Every time Brooks tries to do something cool with his movie the screenplay throws him a curveball that he just can’t hit. There are just too many incredulous elements to the story to make this into a coherent movie. For example: Why does everybody park so far from the ATM booth? Is it so much trouble to park next to the booth when it’s freezing cold outside. The same goes for the security officer who arrives at the scene later in the movie. I’ll bet he would have been of much more use if he could actually have heard what the victims were saying. Another thing is that the villain wears a dark jacket with a fur-lined hoody. Conveniently for the movie a lot of other people wear the same type of jacket so mistaken identities become an easy way out. These are some of the many plot holes ATM boasts.

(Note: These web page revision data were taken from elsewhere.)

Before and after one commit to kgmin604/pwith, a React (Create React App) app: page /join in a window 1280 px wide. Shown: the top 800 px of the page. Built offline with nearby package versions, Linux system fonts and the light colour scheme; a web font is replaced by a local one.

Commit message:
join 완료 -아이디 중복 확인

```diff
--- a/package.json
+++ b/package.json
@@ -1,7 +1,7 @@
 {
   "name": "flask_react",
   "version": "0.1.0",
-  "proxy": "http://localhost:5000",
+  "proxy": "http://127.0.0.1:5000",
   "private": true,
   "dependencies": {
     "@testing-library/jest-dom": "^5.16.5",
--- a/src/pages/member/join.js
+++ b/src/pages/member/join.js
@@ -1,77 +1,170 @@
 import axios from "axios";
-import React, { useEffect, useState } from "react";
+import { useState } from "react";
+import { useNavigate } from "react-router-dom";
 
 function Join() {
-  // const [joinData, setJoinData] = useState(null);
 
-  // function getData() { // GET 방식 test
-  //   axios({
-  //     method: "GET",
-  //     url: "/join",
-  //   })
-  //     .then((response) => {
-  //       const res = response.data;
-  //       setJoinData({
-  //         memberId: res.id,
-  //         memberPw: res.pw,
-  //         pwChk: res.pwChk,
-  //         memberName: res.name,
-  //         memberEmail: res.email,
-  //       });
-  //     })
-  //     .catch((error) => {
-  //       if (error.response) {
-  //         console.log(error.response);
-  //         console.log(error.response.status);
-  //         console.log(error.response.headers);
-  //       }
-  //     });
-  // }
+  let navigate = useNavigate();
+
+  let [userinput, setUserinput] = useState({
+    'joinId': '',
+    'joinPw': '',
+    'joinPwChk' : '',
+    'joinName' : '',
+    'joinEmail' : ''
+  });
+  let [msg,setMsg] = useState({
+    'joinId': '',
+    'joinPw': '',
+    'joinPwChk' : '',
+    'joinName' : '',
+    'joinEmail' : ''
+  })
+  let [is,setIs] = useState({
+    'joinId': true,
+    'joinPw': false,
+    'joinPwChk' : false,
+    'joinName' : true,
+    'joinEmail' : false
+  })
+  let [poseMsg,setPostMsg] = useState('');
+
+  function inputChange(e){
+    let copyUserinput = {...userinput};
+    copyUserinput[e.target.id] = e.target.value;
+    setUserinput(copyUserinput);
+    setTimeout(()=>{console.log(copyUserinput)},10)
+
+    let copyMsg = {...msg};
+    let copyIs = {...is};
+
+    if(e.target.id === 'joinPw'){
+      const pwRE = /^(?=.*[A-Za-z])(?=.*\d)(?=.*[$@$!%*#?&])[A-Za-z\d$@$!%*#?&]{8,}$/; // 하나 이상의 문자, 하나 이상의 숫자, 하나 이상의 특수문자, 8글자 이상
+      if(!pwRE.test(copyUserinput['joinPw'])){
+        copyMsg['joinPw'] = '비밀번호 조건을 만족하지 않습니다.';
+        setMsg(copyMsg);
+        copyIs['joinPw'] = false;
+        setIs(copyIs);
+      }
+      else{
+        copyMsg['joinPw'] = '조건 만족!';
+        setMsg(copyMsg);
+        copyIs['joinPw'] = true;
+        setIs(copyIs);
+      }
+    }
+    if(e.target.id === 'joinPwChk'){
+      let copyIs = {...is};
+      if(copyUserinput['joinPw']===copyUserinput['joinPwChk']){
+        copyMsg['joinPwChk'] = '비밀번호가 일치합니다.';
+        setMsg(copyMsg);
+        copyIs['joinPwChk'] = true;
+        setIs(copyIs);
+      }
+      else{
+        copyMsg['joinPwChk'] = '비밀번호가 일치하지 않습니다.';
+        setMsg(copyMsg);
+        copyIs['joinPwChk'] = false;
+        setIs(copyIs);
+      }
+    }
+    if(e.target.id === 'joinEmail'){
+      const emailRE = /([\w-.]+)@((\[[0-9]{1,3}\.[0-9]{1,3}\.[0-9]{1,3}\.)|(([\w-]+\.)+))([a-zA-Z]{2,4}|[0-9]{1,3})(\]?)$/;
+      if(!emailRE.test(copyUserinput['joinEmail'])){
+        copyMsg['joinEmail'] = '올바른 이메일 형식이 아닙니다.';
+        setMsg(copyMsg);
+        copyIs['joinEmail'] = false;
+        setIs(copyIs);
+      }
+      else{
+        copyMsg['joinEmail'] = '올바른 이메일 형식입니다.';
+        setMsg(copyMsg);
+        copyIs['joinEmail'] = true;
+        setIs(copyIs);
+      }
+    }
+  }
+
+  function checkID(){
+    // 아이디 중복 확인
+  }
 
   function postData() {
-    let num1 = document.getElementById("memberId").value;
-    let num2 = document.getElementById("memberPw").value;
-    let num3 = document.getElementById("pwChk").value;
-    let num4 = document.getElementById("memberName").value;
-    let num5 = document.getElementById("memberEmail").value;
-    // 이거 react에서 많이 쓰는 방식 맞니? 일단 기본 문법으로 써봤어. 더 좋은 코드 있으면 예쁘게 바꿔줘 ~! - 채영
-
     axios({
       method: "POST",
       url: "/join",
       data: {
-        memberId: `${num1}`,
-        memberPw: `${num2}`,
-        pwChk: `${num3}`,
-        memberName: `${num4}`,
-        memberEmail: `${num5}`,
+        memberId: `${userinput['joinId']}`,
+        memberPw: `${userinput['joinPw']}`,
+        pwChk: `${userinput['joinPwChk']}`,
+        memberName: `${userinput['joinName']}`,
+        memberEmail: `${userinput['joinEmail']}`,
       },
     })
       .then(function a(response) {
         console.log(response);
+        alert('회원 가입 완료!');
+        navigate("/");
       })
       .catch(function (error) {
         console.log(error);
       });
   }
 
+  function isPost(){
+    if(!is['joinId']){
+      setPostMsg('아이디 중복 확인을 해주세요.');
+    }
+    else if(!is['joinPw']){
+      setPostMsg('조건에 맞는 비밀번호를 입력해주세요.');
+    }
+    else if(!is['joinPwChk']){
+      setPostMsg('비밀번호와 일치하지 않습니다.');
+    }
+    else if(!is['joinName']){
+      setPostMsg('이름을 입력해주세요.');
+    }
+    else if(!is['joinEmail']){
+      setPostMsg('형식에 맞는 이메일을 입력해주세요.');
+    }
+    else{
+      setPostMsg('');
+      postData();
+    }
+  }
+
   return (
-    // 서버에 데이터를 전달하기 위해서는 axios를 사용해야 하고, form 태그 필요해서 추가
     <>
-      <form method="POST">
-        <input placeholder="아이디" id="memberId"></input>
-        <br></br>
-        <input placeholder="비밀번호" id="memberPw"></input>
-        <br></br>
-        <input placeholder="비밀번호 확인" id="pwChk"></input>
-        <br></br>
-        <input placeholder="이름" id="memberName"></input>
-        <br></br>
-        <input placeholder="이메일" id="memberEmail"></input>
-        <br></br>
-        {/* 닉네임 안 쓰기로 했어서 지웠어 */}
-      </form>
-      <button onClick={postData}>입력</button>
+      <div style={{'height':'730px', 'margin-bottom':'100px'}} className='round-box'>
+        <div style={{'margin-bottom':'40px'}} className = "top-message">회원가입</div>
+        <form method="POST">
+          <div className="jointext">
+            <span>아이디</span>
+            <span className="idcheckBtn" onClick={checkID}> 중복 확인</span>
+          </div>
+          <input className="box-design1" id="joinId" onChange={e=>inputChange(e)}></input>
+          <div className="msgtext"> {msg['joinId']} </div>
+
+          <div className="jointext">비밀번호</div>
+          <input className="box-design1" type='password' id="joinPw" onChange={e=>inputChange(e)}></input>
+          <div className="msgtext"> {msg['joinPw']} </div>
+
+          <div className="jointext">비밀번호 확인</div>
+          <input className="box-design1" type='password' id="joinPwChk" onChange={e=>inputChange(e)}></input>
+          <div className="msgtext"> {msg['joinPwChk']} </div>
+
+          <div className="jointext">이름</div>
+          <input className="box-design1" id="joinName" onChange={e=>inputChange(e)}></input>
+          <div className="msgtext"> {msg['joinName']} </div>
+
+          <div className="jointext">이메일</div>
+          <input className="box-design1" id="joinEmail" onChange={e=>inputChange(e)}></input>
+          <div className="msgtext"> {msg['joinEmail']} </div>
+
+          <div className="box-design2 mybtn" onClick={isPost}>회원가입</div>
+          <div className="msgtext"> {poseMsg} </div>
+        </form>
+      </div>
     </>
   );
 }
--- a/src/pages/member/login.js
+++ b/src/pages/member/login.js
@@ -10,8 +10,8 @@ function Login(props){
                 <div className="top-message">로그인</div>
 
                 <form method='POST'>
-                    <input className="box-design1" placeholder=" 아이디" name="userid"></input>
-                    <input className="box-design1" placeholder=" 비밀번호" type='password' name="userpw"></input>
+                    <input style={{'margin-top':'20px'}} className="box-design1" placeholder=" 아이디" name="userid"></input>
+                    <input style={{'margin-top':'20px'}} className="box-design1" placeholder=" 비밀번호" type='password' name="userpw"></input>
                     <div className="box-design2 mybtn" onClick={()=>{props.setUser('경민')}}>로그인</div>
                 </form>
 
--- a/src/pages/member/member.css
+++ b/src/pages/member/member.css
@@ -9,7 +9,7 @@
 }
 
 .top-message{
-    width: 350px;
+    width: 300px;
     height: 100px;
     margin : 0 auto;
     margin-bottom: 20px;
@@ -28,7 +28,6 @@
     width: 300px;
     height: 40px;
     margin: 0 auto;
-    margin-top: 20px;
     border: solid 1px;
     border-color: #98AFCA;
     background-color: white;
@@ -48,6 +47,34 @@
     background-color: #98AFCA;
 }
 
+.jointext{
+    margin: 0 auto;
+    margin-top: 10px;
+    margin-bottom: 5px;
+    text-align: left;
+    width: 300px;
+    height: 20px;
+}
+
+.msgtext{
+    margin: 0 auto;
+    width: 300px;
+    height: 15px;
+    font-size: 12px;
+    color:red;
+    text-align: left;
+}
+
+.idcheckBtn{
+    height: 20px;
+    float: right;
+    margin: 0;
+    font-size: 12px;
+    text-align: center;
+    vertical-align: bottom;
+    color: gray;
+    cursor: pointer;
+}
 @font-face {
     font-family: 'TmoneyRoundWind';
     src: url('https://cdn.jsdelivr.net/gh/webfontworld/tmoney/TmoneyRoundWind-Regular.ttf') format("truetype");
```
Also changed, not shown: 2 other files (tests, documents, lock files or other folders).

What started out as a reasonable thriller turns into a startling display of poor screenwriting. Especially the ending is incredibly unsatisfying. Here be spoilers.
I have nothing against a plot twist. The good ones can be incredible and some even enhance your subsequent viewings of a movie. Not so with ATM. Here the plot twist comes totally out of the blue and makes no sense whatsoever. The movie implies that the killer is somebody who targets these locations because of their surroundings. It doesn’t matter who gets caught in the mayhem, as long as somebody gets killed and he gets away with it. This makes his quite a scary killer. Somebody with that amount of disregard for human life is always scary. Curiously the movie also implies an elaborate plot engineered by the villain to frame David, the insecure one of the three. This would indicate a relationship between David and the villain. It seems that ATM doesn’t want to choose between these two versions of the story and with that it leaves a lot of questions to be answered.
If you want a proper claustrophobic thriller, I would recommend Phone Booth or Buried. Those are two movies, while also not perfect, still maintain an air of plausibility for the viewer to enjoy. ATM doesn’t and is therefore doomed to go down in history as a failed first-time effort from a talented young director.